Cloud computing is an invention of Google and other Internet-based companies. Today it is focused more on providing storage and other generic services to individuals and very small organizations, but anyone who thinks they aren't targeting large enterprises is living in a fantasy world. The day will come, and probably soon, when most data archiving and an increasing amount of active data handling will move out of the data center and into the cloud.
So why is this inevitable? Because it makes excellent business sense. Unless you work for a vendor, the focus of your enterprise is not computing. That, like electricity, is simply something required to do business as far as your senior management is concerned. If the enterprise can get a business advantage by leveraging advanced computing, as Wal*Mart famously did in the 1980s and '90s, then it becomes strategic. But inevitably last year's source of competitive advantage becomes next year's cost of doing business as all your competitors either catch up or disappear. Once that happens it becomes much more efficient to buy that computing functionality from a SaaS vendor than to keep it in house, and if your organization is one of the followers it never makes sense to do it in house. Inevitably, leveraging SaaS and other types of computing service providers will itself become a source of business advantage for early adapters simply because it is cheaper. The supplier can afford the best and most complete staff, the most efficient equipment, etc.

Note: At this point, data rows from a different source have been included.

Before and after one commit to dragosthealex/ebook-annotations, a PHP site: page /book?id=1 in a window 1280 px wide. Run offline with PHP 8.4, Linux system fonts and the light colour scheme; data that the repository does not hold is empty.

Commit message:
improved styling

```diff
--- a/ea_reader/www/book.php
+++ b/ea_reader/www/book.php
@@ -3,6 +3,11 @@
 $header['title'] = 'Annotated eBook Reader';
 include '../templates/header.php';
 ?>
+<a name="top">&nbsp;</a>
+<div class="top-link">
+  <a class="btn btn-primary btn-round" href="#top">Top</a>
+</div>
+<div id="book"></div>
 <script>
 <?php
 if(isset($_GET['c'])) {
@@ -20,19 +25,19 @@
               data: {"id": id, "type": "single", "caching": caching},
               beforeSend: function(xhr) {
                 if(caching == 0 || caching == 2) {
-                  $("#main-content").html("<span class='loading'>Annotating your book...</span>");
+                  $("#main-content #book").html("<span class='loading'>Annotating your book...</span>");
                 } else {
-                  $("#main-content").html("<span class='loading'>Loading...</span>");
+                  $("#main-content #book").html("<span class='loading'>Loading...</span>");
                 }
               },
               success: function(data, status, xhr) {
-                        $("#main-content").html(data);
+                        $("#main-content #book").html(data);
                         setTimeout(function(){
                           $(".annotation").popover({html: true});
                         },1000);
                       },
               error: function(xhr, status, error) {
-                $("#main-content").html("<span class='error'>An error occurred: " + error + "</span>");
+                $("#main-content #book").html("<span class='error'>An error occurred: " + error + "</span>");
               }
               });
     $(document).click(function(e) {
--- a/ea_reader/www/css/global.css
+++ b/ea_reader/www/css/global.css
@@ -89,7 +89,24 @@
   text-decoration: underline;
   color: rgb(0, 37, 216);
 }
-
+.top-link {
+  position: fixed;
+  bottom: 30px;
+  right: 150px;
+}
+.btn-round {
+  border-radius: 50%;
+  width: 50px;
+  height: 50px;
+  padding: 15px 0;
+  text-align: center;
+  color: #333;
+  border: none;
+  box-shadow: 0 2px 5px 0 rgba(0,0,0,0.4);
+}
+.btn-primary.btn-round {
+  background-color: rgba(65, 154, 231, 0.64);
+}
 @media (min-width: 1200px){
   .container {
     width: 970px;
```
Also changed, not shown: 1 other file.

Back in the 19th Century the sign of industry and progress was the belching smokestack. Every company, every factory, regardless of whether it made cloth or automobiles, had a power department with a mechanical engineer as a boss, mechanics who kept the machines running and installed new ones when needed, and a lot of people shoveling coal into furnaces. Late in the century electricity replaced mechanical power, which meant that electrical engineers and electricians took over the team, but those smoke stacks were still there. Then roughly around 1900 a couple of very smart people named Edison and Tesla figured out how to generate electricity centrally and send it long distance through wires. By the 1920s increasing numbers of companies were buying power from utilities rather than generating it themselves because it was cheaper. Then 1929 hit. Companies either had to get lean and efficient or go under, and those power departments were obvious targets. When was the last time you saw belching smokestacks at a company headquarters?
Today we are in an economy that at least in the United States is being compared to 1929. Companies need to get much more efficient or face bankruptcy.
Action Item: Take a hard look at your career, your skills, and the trends in IT employment at your company, and ask yourself, “What will I be doing in five or ten years?” Unless the answer is “working for a vendor” or “retired” you might want to start planning for life beyond IT, like my friend in Florida.